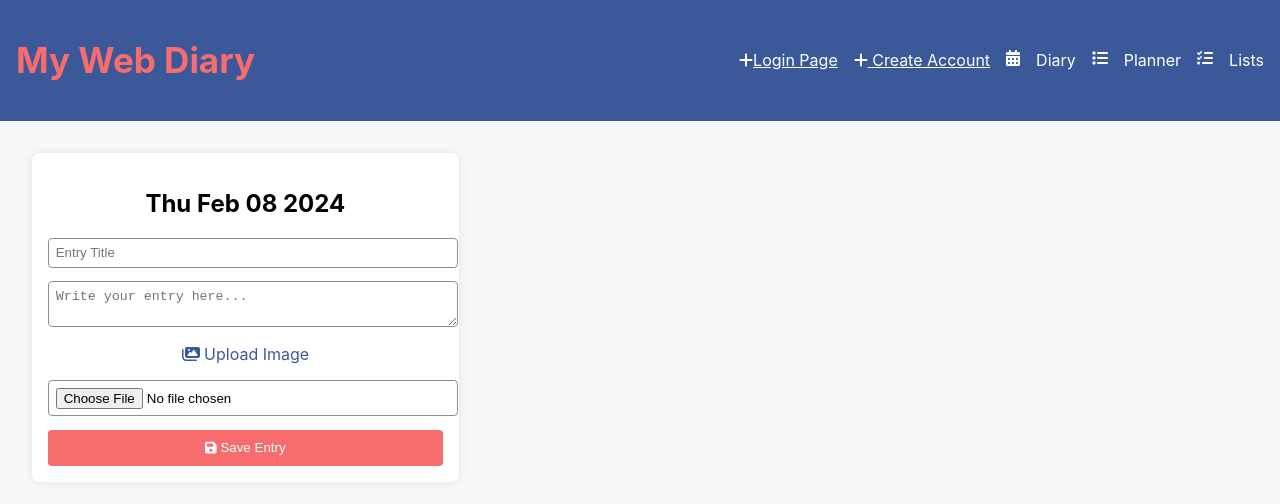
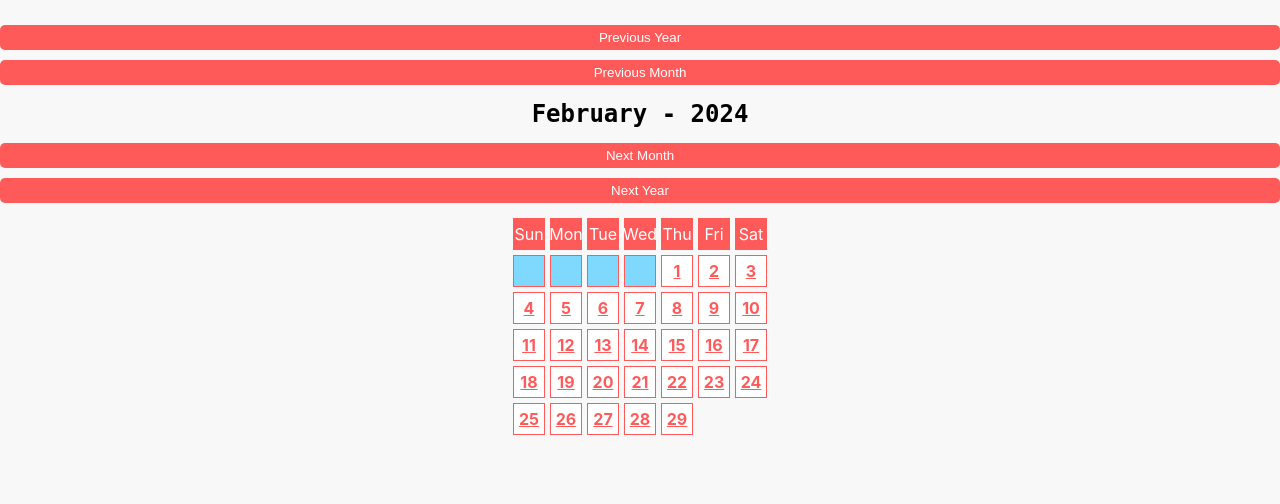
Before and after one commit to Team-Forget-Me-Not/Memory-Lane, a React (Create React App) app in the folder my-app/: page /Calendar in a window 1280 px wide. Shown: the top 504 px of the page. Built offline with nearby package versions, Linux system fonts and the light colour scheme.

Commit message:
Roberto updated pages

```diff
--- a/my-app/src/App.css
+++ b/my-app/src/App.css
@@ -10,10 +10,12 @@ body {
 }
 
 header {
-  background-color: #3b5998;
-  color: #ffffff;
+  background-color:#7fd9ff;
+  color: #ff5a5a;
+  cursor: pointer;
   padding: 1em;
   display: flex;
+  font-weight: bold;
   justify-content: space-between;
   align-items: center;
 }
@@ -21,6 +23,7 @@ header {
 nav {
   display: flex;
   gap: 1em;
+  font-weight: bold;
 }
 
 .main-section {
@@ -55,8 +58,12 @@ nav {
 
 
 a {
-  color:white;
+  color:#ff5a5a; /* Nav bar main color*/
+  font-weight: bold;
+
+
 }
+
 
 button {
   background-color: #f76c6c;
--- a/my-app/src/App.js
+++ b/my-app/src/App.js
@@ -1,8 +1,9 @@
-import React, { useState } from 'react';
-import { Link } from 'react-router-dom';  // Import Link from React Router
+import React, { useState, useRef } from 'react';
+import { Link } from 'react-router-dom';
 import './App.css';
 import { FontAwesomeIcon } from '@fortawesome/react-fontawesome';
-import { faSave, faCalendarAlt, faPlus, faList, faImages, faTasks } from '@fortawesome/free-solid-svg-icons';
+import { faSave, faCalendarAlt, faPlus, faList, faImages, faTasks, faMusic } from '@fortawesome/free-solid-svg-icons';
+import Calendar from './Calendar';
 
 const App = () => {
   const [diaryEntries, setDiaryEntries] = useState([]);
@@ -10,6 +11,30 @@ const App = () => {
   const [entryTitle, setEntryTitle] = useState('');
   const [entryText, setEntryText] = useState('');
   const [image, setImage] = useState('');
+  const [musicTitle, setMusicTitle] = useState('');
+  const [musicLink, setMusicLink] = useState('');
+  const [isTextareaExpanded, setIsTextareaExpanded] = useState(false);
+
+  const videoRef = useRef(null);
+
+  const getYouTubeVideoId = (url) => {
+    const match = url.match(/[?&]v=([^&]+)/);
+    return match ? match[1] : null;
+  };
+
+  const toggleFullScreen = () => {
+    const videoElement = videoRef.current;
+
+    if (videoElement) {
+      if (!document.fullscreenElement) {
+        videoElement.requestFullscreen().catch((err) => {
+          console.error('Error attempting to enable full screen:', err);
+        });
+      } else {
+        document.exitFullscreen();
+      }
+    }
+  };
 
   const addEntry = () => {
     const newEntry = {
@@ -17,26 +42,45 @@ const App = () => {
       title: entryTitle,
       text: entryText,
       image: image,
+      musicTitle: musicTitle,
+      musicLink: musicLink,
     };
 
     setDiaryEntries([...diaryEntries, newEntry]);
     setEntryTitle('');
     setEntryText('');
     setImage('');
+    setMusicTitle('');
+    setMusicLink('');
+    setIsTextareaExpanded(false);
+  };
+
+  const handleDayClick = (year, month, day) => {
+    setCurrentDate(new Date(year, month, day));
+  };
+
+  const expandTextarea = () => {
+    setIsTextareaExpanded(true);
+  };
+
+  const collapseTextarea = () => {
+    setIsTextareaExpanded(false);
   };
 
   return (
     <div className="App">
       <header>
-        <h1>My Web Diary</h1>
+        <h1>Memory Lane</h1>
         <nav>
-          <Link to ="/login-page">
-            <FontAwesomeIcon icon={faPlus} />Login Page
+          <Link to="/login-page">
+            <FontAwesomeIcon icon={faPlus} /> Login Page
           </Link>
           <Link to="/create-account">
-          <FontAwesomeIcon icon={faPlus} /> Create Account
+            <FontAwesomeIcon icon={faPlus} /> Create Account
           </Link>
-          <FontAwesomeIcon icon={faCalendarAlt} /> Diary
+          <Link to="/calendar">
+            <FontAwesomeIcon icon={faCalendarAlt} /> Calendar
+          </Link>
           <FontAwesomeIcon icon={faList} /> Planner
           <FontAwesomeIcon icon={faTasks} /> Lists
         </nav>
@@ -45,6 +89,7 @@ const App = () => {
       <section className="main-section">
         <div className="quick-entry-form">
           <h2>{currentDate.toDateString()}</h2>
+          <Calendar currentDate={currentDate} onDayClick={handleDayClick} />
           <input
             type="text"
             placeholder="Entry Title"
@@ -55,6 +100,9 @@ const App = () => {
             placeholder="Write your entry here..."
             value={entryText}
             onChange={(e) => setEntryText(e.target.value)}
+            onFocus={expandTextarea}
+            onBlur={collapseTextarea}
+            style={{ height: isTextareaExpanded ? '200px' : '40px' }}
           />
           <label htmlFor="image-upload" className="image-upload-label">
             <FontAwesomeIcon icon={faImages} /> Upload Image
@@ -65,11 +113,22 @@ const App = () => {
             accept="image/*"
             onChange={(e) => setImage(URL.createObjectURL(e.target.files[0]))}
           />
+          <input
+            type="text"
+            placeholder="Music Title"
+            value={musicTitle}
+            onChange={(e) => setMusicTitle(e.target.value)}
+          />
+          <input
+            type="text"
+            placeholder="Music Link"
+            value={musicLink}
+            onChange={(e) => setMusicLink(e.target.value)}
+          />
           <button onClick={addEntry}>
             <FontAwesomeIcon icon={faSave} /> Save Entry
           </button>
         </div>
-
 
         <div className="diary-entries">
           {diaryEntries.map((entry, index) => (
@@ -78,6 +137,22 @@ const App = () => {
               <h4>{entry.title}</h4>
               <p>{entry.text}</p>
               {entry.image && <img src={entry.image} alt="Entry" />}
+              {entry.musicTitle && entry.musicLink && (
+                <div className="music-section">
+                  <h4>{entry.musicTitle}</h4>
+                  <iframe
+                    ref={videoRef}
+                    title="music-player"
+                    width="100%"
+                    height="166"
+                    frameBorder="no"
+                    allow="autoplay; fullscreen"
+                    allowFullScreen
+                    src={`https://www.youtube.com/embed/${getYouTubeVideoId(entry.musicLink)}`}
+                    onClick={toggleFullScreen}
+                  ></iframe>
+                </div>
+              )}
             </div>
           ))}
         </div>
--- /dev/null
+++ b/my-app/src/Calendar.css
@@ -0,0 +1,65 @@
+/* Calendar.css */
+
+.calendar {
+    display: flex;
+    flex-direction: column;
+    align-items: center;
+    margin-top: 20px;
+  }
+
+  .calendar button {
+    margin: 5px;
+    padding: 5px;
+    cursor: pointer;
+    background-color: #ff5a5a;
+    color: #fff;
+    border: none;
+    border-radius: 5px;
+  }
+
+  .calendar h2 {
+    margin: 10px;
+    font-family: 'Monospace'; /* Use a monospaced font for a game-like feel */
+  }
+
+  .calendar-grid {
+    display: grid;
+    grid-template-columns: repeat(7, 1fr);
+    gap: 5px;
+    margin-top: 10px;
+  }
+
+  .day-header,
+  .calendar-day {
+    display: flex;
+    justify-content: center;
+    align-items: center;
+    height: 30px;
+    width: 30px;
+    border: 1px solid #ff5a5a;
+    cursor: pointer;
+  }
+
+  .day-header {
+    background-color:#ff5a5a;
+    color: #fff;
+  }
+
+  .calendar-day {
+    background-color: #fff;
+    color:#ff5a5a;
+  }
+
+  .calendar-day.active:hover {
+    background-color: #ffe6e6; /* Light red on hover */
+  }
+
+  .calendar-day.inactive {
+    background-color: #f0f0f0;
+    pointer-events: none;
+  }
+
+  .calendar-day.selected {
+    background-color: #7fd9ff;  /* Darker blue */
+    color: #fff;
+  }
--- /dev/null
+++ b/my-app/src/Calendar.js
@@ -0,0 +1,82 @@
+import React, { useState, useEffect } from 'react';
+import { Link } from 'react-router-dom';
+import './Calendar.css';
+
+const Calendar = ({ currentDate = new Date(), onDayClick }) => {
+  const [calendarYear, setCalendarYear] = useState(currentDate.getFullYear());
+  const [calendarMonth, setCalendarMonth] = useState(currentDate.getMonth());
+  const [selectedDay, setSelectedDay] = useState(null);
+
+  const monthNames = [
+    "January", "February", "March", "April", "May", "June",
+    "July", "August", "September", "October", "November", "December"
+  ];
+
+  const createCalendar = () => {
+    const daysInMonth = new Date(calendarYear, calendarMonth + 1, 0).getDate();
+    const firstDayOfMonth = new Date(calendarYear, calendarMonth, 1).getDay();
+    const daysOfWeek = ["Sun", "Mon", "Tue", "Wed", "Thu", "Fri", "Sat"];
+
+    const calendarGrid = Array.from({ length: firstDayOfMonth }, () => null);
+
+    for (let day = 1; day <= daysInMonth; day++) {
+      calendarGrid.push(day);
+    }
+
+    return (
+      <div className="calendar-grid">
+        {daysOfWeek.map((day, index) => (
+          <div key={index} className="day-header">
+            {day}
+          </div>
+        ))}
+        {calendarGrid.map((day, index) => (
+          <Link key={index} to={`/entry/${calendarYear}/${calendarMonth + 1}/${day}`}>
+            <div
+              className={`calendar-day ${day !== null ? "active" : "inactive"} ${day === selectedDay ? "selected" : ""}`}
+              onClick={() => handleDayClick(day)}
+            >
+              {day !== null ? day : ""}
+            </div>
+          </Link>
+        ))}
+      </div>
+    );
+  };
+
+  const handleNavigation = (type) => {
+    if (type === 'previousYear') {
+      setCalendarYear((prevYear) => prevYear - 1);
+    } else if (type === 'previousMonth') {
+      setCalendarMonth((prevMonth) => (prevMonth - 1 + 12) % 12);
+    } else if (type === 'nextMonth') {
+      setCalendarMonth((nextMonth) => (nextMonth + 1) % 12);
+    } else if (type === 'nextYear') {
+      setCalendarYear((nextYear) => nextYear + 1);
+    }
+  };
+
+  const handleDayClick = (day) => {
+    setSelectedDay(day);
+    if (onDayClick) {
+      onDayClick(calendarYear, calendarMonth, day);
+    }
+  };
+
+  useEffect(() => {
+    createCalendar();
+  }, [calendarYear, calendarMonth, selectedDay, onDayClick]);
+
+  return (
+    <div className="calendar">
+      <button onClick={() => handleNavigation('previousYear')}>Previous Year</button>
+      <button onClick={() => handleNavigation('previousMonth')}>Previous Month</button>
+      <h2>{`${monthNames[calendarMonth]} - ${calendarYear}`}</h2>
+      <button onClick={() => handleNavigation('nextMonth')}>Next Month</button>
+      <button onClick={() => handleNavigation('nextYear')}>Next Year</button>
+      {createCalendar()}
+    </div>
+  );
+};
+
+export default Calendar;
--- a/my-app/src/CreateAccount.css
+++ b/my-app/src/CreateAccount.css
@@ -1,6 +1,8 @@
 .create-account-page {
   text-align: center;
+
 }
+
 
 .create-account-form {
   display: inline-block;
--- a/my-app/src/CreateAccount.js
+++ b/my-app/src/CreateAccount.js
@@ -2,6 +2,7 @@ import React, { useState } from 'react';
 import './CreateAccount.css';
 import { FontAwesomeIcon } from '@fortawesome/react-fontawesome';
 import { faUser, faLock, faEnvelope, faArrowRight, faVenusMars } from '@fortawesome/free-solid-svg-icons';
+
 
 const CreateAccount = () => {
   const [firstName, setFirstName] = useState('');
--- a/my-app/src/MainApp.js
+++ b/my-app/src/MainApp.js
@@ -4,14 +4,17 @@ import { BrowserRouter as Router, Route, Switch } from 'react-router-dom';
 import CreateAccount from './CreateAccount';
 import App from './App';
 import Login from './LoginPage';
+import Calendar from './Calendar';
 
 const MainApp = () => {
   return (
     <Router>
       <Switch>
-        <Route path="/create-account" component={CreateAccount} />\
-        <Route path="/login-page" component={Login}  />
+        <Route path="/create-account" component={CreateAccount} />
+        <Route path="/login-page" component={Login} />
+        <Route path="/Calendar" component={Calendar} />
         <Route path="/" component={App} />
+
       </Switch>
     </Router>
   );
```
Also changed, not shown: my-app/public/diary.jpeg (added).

+++++

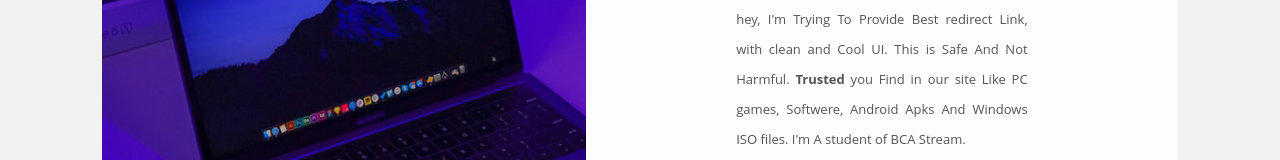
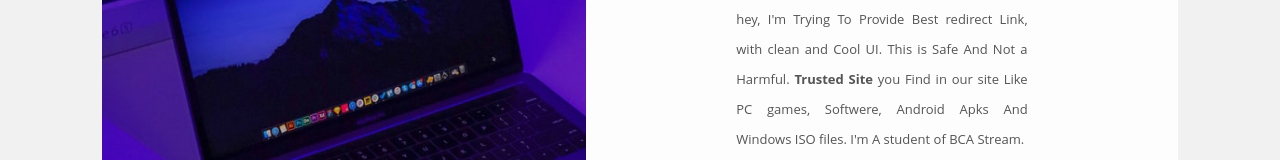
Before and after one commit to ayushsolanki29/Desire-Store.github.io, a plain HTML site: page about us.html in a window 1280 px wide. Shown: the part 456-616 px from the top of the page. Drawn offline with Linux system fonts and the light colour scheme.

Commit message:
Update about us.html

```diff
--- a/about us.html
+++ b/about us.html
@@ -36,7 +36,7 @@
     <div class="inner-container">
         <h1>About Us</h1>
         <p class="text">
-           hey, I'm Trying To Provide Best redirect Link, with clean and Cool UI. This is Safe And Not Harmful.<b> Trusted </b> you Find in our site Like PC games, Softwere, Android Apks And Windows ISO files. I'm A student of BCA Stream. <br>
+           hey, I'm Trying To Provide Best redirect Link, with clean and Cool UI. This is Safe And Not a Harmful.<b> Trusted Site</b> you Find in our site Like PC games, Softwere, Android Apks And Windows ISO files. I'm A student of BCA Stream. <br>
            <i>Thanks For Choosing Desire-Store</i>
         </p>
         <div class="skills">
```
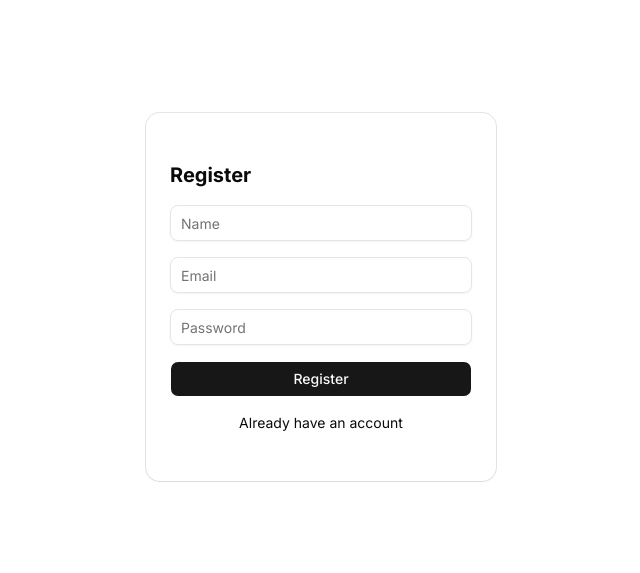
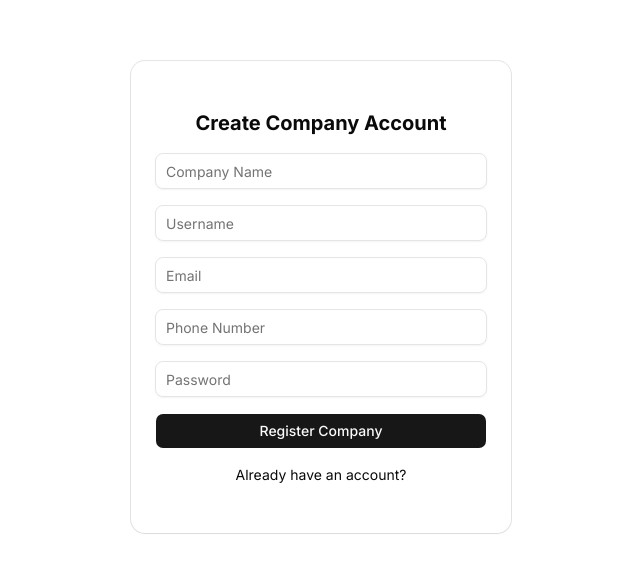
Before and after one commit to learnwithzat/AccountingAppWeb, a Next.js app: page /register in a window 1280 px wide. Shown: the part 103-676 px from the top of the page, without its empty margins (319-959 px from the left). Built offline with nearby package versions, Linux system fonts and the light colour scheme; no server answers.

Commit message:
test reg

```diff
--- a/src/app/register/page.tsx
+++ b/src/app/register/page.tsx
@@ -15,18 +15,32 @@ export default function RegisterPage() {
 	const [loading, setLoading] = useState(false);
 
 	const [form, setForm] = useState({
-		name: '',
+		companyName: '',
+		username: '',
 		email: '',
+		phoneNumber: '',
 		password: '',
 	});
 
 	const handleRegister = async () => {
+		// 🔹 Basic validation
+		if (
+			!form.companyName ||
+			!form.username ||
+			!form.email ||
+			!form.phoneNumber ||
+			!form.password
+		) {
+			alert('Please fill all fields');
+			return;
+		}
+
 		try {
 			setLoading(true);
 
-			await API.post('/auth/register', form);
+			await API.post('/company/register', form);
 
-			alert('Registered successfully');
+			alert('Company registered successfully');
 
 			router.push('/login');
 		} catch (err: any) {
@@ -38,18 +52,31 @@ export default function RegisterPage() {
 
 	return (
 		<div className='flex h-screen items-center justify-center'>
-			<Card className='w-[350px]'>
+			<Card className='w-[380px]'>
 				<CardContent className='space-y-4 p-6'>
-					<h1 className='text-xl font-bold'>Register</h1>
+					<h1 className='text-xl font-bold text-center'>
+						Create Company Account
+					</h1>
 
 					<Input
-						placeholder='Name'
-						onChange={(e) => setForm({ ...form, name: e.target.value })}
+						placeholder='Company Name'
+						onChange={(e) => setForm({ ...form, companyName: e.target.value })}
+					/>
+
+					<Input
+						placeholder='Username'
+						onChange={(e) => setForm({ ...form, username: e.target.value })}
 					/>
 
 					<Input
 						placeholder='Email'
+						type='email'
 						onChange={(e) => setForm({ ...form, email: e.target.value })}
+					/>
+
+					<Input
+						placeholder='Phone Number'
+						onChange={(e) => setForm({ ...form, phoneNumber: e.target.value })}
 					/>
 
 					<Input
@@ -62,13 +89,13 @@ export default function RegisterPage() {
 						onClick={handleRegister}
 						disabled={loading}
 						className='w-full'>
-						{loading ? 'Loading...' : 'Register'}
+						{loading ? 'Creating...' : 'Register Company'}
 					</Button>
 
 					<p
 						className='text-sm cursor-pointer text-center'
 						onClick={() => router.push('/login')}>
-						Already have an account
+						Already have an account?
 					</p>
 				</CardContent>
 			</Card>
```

+++++

Among the entries above, how many lines hold the string "companyName"? Respond with nothing but the number.

◆ **Task output**
3